In order to successfully participate in in-class discussions and to follow the lectures, the student should take the introductory linguistic courses. This course is related to other courses in the Language
Analytic philosophy emerged simultaneously with the development of contemporary philosophical logic by figures such as Frege and Russell. In the century that has passed since then, many important advances have taken place in both logic and analytic philosophy, and current work at the intersection of these areas may well be preparing the way for a paradigm shift at least as important as the one introduced by Frege and Russell. In particular, work in dynamic logic and expressivist semantics for natural language is using formal methods in ways that reject the basic primitives of truth and reference, replacing them with expressivist primitives (like expressing approval or expressing referential intentions) and replacing the idea that particular logical operators (like conditionals and modals) have specific semantic values with the idea that they provide us information for updating our information states. This "dynamic" conception of logic can be applied not just to logical operators but to the lexicon itself -- suggesting that the theory of word meaning could also be embedded into dynamic logic. If this is right, then the consequences for analytic philosophy would be profound -- ranging from new ways of thinking about propositional attitudes like belief to the nature of communication itself.

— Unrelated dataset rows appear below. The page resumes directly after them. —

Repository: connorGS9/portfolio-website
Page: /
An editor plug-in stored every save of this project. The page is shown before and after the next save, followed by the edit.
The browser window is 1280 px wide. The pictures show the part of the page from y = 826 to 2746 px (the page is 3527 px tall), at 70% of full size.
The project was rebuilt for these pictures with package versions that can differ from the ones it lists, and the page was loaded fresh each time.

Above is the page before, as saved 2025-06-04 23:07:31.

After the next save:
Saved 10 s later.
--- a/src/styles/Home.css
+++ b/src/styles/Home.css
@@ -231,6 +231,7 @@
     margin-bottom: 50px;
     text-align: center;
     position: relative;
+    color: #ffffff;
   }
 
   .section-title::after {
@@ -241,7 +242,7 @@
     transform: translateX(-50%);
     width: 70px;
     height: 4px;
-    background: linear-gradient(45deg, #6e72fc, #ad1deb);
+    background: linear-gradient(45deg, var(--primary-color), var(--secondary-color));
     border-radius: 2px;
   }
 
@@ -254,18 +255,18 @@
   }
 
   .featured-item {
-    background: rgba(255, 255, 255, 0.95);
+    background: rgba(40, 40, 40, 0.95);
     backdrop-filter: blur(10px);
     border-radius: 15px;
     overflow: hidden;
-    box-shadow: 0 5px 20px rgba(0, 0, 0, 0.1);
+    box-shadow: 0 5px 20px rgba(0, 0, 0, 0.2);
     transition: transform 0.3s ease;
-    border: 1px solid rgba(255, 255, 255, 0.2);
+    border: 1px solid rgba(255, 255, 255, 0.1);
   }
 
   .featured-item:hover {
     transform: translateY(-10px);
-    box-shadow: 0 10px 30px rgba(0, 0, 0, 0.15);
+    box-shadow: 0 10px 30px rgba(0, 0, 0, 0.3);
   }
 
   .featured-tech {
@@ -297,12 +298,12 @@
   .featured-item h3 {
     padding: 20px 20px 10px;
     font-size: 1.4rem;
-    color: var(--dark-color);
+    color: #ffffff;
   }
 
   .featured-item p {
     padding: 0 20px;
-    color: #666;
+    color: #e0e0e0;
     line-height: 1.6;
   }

Material discussed in lectures also forms the main part of recitations, where more time and care is devoted to the main issues. Emphasis is given to practical knowledge and actual analysis of language data.
- Articles from various journals like Synthese, Language and Philosophy, Philosophical review, etc.
- Kamp, H. & U. Reyle. 1993. From discourse to logic. Kluwer: Dordrecht.
Attending lectures, a term paper, active participation in in-class discussions.
University course code: 2SL2012
Year of study: 1. year
- Lectures: 30 hours
- Exercises: 30 hours
- Individual work: 120 hours